We’re going to walk through better WordPress security options you can use. Some of these can be combined into a better security plan for your WordPress site.
By setting up your site for HTTPS communication, you require all tools and communication to use encryption when transferring data. Unencrypted data poses a major danger. Traffic, page requests, purchase information, usernames and even passwords can be sent in clear text. Then, anyone who controls a server in the middle can read them. Encryption goes a long way toward protecting your site and your visitors.
This technique can sometimes be tricky and require a more knowledgeable web administrator. WP Beginner provides instructions or you can easily Google others. Amazon has made this process a lot easier to set up using their AWS tools.
There is an added benefit to moving to an HTTPS secure solution. Google now gives preferential status for search rankings to these sites! Who would have guessed that tightening your site’s security could help your site get more traffic?
Use FTP or Server for Backups
You can use a method similar the site backup method mentioned earlier only you would use server-side methods to transfer the data away from public traffic. You can then store your site’s data to a secure area on the same server that is not publicly accessible. This could also be mirrored to a separate server for additional protection.
FTP can be used similarly. As mentioned earlier, if you use this method, your backup can and should be set up using secure channels as well.
AWS S3 Buckets
A recent, inexpensive, and more secure location to store your backup using tools that send it to a cloud storage solution like an S3 bucket. These tools are readily available and there are many configuration options to control access.
Backup Storage Security and Efficiency
We’ve talked about improving the security of your site and your backup storage. Some automated solutions create one large image file of your site’s data and store it. Each time your site gets backed up, it produces another single file. Each time your site grows, or you need to move one of these files, you transfer one big file. The web bandwidth works much better when it can move smaller files in shorter bursts. Plus, if a hacker got ahold of one of these files, they get all the data stored in your site. The file might include sensitive data like unpublished pages, account logins, and credentials to other tools to which your site connects.
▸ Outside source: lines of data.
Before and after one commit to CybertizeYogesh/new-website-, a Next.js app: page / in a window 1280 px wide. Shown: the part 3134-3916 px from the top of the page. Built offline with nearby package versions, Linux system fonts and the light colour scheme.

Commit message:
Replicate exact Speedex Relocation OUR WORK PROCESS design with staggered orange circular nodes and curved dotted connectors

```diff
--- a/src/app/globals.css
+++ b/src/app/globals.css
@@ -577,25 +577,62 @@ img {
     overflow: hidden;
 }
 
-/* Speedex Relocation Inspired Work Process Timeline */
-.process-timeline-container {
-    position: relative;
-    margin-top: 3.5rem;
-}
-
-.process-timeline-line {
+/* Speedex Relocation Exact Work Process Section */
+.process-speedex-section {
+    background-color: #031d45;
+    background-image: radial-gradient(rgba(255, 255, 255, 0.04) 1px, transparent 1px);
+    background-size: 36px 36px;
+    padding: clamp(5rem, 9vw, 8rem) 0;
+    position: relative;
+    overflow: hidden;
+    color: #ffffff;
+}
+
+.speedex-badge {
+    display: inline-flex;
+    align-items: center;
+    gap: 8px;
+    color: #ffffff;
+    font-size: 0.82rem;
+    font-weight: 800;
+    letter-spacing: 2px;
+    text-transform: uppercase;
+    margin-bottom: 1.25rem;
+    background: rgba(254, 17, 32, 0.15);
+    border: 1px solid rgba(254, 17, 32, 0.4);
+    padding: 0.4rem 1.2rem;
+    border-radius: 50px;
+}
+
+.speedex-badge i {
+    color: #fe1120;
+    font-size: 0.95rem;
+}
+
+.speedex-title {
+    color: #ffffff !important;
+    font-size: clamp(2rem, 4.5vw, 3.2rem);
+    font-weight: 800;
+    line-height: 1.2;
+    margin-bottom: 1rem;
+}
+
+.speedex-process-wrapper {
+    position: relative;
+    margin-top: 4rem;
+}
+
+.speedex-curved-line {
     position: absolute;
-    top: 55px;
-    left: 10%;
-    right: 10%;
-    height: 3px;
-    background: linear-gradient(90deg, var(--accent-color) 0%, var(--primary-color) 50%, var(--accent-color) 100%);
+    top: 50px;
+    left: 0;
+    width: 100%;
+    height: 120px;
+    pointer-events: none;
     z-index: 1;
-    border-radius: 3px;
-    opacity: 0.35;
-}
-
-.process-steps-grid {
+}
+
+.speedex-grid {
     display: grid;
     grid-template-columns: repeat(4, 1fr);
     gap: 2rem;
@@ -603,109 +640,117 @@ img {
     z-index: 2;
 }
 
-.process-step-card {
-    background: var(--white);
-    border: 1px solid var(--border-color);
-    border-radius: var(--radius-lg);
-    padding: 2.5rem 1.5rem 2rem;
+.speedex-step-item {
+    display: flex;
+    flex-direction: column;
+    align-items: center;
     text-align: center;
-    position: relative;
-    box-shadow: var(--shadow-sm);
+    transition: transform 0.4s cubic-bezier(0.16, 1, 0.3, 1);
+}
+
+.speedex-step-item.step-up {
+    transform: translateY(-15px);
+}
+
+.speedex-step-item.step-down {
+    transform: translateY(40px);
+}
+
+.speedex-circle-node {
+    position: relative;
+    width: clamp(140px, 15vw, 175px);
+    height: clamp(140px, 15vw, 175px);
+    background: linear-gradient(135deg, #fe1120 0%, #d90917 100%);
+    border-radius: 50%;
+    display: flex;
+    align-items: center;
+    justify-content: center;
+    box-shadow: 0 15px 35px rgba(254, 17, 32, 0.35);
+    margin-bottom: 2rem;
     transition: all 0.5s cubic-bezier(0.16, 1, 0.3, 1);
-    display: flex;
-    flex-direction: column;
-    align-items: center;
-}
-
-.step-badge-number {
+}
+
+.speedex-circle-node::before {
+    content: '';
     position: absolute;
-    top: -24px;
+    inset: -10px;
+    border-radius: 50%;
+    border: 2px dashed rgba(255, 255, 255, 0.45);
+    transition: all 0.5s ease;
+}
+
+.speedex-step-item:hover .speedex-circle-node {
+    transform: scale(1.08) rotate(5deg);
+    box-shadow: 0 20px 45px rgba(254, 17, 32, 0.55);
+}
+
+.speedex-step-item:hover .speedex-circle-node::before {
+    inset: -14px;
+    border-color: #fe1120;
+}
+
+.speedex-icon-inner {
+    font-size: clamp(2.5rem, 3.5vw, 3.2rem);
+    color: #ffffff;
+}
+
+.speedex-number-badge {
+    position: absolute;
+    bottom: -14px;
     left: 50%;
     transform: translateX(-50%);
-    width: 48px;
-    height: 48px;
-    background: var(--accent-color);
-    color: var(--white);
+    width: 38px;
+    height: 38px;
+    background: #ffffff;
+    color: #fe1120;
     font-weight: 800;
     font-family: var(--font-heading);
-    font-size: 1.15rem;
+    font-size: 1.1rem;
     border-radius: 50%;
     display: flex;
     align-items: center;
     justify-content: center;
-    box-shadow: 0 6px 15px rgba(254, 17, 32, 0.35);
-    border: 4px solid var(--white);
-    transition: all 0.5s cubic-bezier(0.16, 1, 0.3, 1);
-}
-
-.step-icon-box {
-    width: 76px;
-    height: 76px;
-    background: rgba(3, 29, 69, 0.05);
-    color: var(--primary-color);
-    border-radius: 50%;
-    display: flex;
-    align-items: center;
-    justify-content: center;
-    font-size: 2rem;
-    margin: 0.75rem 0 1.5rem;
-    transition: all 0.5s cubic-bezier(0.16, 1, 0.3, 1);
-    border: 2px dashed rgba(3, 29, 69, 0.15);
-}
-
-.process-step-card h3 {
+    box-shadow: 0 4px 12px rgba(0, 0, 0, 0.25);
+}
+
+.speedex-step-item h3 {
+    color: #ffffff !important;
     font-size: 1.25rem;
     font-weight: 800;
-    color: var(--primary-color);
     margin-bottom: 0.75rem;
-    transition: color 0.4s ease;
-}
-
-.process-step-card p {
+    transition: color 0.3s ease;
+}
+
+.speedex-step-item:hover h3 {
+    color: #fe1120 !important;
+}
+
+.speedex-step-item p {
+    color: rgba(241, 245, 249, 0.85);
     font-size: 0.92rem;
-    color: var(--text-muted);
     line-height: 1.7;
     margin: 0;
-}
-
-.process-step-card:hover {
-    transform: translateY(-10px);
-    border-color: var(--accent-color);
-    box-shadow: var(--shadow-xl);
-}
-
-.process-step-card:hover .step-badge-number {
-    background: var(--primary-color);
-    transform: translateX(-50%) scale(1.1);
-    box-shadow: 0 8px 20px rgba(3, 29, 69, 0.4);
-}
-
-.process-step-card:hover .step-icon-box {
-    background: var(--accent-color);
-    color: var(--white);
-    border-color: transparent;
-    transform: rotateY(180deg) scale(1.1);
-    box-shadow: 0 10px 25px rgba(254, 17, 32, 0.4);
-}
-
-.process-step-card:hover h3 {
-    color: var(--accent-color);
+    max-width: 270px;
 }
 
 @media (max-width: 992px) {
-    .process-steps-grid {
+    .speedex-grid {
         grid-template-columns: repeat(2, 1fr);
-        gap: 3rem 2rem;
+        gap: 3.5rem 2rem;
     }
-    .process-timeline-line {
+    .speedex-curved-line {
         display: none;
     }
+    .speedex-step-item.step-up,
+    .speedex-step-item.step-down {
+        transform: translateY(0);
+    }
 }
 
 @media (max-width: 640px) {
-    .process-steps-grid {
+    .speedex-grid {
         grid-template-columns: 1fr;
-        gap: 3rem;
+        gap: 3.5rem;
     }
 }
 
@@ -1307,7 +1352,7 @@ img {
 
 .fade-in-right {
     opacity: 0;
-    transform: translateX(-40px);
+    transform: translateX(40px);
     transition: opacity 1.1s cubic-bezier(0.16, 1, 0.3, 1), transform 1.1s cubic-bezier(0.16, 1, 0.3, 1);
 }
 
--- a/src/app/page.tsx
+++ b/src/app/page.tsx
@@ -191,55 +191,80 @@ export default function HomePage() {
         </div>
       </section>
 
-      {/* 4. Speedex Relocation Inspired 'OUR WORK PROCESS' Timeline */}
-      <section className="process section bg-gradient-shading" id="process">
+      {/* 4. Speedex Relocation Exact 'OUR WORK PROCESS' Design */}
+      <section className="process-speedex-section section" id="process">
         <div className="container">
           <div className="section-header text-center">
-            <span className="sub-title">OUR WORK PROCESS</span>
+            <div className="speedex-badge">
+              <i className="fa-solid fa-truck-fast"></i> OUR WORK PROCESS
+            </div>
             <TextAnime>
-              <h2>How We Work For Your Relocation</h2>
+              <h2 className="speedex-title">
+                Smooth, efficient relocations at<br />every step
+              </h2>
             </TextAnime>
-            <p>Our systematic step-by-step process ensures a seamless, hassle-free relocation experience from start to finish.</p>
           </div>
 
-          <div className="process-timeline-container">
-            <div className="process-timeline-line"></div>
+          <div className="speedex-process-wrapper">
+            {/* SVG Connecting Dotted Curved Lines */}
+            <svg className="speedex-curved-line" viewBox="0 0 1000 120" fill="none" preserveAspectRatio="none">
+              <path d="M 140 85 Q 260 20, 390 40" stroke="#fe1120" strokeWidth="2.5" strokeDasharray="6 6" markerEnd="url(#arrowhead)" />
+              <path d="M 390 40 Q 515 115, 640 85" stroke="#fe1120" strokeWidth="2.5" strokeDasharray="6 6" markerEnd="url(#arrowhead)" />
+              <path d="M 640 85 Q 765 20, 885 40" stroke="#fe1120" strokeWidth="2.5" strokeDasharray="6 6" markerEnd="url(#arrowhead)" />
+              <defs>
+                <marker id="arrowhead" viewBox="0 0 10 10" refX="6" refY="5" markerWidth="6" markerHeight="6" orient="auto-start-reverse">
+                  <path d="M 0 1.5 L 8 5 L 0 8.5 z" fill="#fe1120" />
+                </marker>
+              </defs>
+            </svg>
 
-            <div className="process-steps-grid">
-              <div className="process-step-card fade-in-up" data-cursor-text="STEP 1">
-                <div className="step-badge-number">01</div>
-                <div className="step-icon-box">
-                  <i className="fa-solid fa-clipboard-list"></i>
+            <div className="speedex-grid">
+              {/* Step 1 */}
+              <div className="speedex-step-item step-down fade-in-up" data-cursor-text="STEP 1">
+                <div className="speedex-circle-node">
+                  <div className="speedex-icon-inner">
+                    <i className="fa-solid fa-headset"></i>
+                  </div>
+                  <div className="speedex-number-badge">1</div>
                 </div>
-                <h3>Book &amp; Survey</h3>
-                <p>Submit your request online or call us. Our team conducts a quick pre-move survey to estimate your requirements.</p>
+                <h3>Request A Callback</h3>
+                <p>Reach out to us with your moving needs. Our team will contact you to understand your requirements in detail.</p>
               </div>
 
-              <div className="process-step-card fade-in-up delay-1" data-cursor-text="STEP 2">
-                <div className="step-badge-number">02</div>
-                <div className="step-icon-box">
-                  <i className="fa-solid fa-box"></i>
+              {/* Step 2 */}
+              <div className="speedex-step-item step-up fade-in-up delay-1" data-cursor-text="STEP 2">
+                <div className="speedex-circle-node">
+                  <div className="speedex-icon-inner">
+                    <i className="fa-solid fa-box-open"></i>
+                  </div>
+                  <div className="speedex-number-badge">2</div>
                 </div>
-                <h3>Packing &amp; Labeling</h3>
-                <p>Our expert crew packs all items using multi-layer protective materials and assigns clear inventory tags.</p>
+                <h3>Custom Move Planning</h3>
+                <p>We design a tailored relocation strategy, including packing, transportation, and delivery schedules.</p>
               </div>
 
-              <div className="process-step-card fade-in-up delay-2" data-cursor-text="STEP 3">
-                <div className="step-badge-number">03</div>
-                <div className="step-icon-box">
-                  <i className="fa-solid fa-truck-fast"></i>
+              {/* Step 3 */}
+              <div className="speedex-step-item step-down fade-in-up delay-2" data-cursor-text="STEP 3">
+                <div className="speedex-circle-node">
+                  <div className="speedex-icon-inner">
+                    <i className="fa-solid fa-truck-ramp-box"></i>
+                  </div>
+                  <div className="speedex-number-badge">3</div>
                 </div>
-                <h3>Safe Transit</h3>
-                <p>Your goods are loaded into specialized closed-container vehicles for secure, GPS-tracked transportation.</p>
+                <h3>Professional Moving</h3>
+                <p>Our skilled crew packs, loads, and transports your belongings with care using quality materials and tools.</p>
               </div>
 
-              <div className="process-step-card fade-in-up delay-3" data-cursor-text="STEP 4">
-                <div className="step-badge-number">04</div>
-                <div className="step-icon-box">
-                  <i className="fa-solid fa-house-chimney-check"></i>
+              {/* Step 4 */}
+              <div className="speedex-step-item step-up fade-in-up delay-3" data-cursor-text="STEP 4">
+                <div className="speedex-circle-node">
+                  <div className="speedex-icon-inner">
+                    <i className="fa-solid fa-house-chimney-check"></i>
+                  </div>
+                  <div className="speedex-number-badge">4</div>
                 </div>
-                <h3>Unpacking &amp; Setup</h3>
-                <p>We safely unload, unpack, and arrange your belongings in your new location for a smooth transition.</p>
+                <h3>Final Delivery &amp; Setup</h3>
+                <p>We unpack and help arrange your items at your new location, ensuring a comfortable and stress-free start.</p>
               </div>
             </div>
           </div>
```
You don’t have to reinvent the wheel each time you build a site. It pays in the long run to learn a little more about how best to secure your site. Once you have the solution in place, it becomes fairly routine, problem-free maintenance. Take some of that time a WordPress solution saves and use it on regular site and plugin updates. Protect your site on behalf of your customers. But you may also protect against exploits to locations that you use to store your own personal information.